Cape Town Jazz FestivalBilled to be bigger and brassier than before, with sultry singers and foot-tapping tunes, the much loved annual music festival beckons to both fervent jazz devotees and mainstream music lovers. Since its inception in 2000, the grand gathering has seen its audience double and is now referred to as “Africa’s Grandest Gathering”, drawing fans from across the globe.

This year’s star-studded line-up features close to 40 local and international artists performing on five stages and includes the sultry and soulful Erykah Badu, 80s jazz-funk bands Shakatak and Level 42 as well as American jazz singer, composer, songwriter and actress Carmen Lundy. Plus, local icons Abdullah Ibrahim, Jimmy Dludlu and Jonas Gwangwa bring a distinct African flavor to the bill, while firm favorites Jimmy Nevis, Mi Casa and AKA & Da L.E.S bring an upbeat vibe to the showcase.

Doors open at 6:00 this evening.
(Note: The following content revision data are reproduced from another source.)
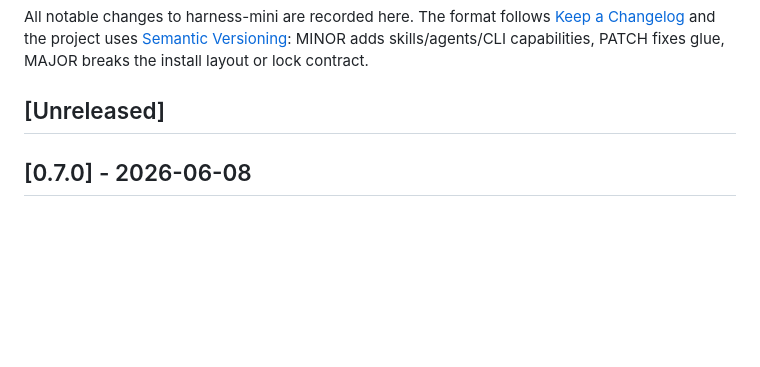
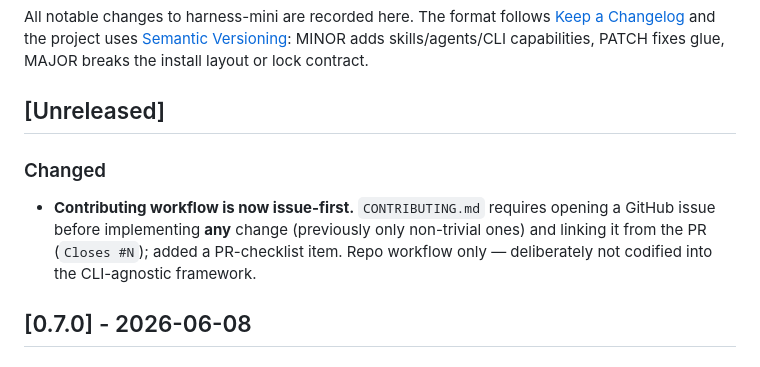
Before and after one commit to harness-mini/harness-mini, a Markdown page: CHANGELOG.md, the part around the change. Drawn GitHub-style; blank space fills up the shorter version.

```diff
--- a/CHANGELOG.md
+++ b/CHANGELOG.md
@@ -6,6 +6,12 @@ All notable changes to harness-mini are recorded here. The format follows
 capabilities, PATCH fixes glue, MAJOR breaks the install layout or lock contract.
 
 ## [Unreleased]
+
+### Changed
+- **Contributing workflow is now issue-first.** `CONTRIBUTING.md` requires opening
+  a GitHub issue before implementing **any** change (previously only non-trivial
+  ones) and linking it from the PR (`Closes #N`); added a PR-checklist item. Repo
+  workflow only — deliberately not codified into the CLI-agnostic framework.
 
 ## [0.7.0] - 2026-06-08
 
```
Also changed, not shown: CONTRIBUTING.md (+7 -3 lines).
If you’re longing to go but don’t have tickets, take a look at the comment thread on the official Festival website, http://www.capetownjazzfest.com. Looks like more than a few folks are selling theirs.

If you’ve always dreamed of visiting Cape Town, Go Touch Down Travel & Tours hosts tours of the Mother City departing weekly from major US airports.



Join us at the Van Wezel Performing Arts Hall for a dance-in-your-seat musical extravaganza!  United in their South African heritage, three-time Grammy® Award-winning vocal group Ladysmith Black Mambazo and Zulu-pop crossover artist Johnny Clegg perform this Sunday, March 23rd at 7 p.m. In a very special evening, celebrating years of camaraderie between these fine musicians, audiences will be treated to a rhythm-filled Ladysmith Black Mambazo performance, followed by a soul-stirring set by Johnny Clegg and his band.

Two drawings for $500 gift vouchers to Touch of Africa will be held at the end of the performance with Johnny Clegg announcing the winners. Guests may also enter to win a South African Safari for two. Winners will be announced a week later on March 31st. Concert tickets are still available! Purchase them online or call the Box Office at Box Office at 800-826-9303 or 941-953-3368.

Ladysmith Black Mambazo

Ladysmith Black Mambazo is actually an all-male musical group; the name “LadySmith” refers to their hometown in South Africa. Since 1960, the singers and musicians of the group – who were friends with Nelson Mandela – have been singing untiringly of love and harmony. Lyrics such as “Wenyukela – Raise Your Spirit Higher” are exemplary of the religious singers, to whom violent conflict is anathema.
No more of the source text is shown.